[Items listed in a dataset]
____________________

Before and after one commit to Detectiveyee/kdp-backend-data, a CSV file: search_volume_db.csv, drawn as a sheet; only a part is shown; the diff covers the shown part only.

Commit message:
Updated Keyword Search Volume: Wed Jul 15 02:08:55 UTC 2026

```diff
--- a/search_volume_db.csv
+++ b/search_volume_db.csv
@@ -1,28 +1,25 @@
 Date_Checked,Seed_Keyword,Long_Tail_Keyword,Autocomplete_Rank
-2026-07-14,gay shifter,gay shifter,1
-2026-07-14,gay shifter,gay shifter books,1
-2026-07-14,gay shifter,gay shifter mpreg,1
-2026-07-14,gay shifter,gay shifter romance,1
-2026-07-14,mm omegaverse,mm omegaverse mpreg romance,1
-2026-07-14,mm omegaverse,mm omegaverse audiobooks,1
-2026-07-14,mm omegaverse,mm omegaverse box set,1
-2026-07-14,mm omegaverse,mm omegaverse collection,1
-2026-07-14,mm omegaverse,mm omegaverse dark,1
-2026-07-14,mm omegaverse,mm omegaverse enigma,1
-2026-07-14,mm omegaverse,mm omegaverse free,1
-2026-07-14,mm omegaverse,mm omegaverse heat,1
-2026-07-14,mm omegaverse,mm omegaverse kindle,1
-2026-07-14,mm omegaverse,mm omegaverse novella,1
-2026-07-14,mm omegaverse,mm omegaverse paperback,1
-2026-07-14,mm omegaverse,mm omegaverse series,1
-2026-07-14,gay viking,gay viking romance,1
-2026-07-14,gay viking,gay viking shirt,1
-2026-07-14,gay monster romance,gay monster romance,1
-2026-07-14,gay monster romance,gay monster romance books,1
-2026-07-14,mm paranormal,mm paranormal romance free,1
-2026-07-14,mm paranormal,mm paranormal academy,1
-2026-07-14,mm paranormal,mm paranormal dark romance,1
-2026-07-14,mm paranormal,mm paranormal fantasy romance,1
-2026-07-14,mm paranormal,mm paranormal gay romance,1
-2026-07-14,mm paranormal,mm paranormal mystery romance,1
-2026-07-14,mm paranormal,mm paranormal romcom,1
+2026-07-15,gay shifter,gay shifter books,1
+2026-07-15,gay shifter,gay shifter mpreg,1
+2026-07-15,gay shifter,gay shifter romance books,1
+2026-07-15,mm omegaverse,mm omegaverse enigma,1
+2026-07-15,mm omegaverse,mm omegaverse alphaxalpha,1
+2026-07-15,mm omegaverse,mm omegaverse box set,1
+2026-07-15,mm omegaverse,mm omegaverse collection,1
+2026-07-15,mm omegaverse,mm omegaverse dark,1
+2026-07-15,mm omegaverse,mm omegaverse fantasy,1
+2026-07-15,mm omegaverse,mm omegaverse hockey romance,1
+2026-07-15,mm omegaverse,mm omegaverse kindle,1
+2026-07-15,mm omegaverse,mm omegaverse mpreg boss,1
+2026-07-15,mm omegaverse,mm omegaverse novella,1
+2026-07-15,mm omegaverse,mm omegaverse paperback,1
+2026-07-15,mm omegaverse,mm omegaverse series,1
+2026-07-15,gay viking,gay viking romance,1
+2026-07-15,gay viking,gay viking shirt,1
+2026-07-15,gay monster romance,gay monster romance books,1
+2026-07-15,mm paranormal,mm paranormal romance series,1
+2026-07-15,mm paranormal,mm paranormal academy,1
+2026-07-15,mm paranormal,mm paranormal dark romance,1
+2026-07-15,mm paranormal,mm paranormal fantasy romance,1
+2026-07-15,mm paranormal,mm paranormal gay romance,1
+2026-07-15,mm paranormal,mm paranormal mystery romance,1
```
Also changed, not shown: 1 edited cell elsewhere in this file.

____________________

◆ EXERCISE INSTRUCTIONS
Once more, write out the records in full, exactly as they appear.

◆ TASK SOLUTION
Before and after one commit to Detectiveyee/kdp-backend-data, a CSV file: search_volume_db.csv, drawn as a sheet; only a part is shown; the diff covers the shown part only.

Commit message:
Updated Keyword Search Volume: Wed Jul 15 02:08:55 UTC 2026

```diff
--- a/search_volume_db.csv
+++ b/search_volume_db.csv
@@ -1,28 +1,25 @@
 Date_Checked,Seed_Keyword,Long_Tail_Keyword,Autocomplete_Rank
-2026-07-14,gay shifter,gay shifter,1
-2026-07-14,gay shifter,gay shifter books,1
-2026-07-14,gay shifter,gay shifter mpreg,1
-2026-07-14,gay shifter,gay shifter romance,1
-2026-07-14,mm omegaverse,mm omegaverse mpreg romance,1
-2026-07-14,mm omegaverse,mm omegaverse audiobooks,1
-2026-07-14,mm omegaverse,mm omegaverse box set,1
-2026-07-14,mm omegaverse,mm omegaverse collection,1
-2026-07-14,mm omegaverse,mm omegaverse dark,1
-2026-07-14,mm omegaverse,mm omegaverse enigma,1
-2026-07-14,mm omegaverse,mm omegaverse free,1
-2026-07-14,mm omegaverse,mm omegaverse heat,1
-2026-07-14,mm omegaverse,mm omegaverse kindle,1
-2026-07-14,mm omegaverse,mm omegaverse novella,1
-2026-07-14,mm omegaverse,mm omegaverse paperback,1
-2026-07-14,mm omegaverse,mm omegaverse series,1
-2026-07-14,gay viking,gay viking romance,1
-2026-07-14,gay viking,gay viking shirt,1
-2026-07-14,gay monster romance,gay monster romance,1
-2026-07-14,gay monster romance,gay monster romance books,1
-2026-07-14,mm paranormal,mm paranormal romance free,1
-2026-07-14,mm paranormal,mm paranormal academy,1
-2026-07-14,mm paranormal,mm paranormal dark romance,1
-2026-07-14,mm paranormal,mm paranormal fantasy romance,1
-2026-07-14,mm paranormal,mm paranormal gay romance,1
-2026-07-14,mm paranormal,mm paranormal mystery romance,1
-2026-07-14,mm paranormal,mm paranormal romcom,1
+2026-07-15,gay shifter,gay shifter books,1
+2026-07-15,gay shifter,gay shifter mpreg,1
+2026-07-15,gay shifter,gay shifter romance books,1
+2026-07-15,mm omegaverse,mm omegaverse enigma,1
+2026-07-15,mm omegaverse,mm omegaverse alphaxalpha,1
+2026-07-15,mm omegaverse,mm omegaverse box set,1
+2026-07-15,mm omegaverse,mm omegaverse collection,1
+2026-07-15,mm omegaverse,mm omegaverse dark,1
+2026-07-15,mm omegaverse,mm omegaverse fantasy,1
+2026-07-15,mm omegaverse,mm omegaverse hockey romance,1
+2026-07-15,mm omegaverse,mm omegaverse kindle,1
+2026-07-15,mm omegaverse,mm omegaverse mpreg boss,1
+2026-07-15,mm omegaverse,mm omegaverse novella,1
+2026-07-15,mm omegaverse,mm omegaverse paperback,1
+2026-07-15,mm omegaverse,mm omegaverse series,1
+2026-07-15,gay viking,gay viking romance,1
+2026-07-15,gay viking,gay viking shirt,1
+2026-07-15,gay monster romance,gay monster romance books,1
+2026-07-15,mm paranormal,mm paranormal romance series,1
+2026-07-15,mm paranormal,mm paranormal academy,1
+2026-07-15,mm paranormal,mm paranormal dark romance,1
+2026-07-15,mm paranormal,mm paranormal fantasy romance,1
+2026-07-15,mm paranormal,mm paranormal gay romance,1
+2026-07-15,mm paranormal,mm paranormal mystery romance,1
```
Also changed, not shown: 1 edited cell elsewhere in this file.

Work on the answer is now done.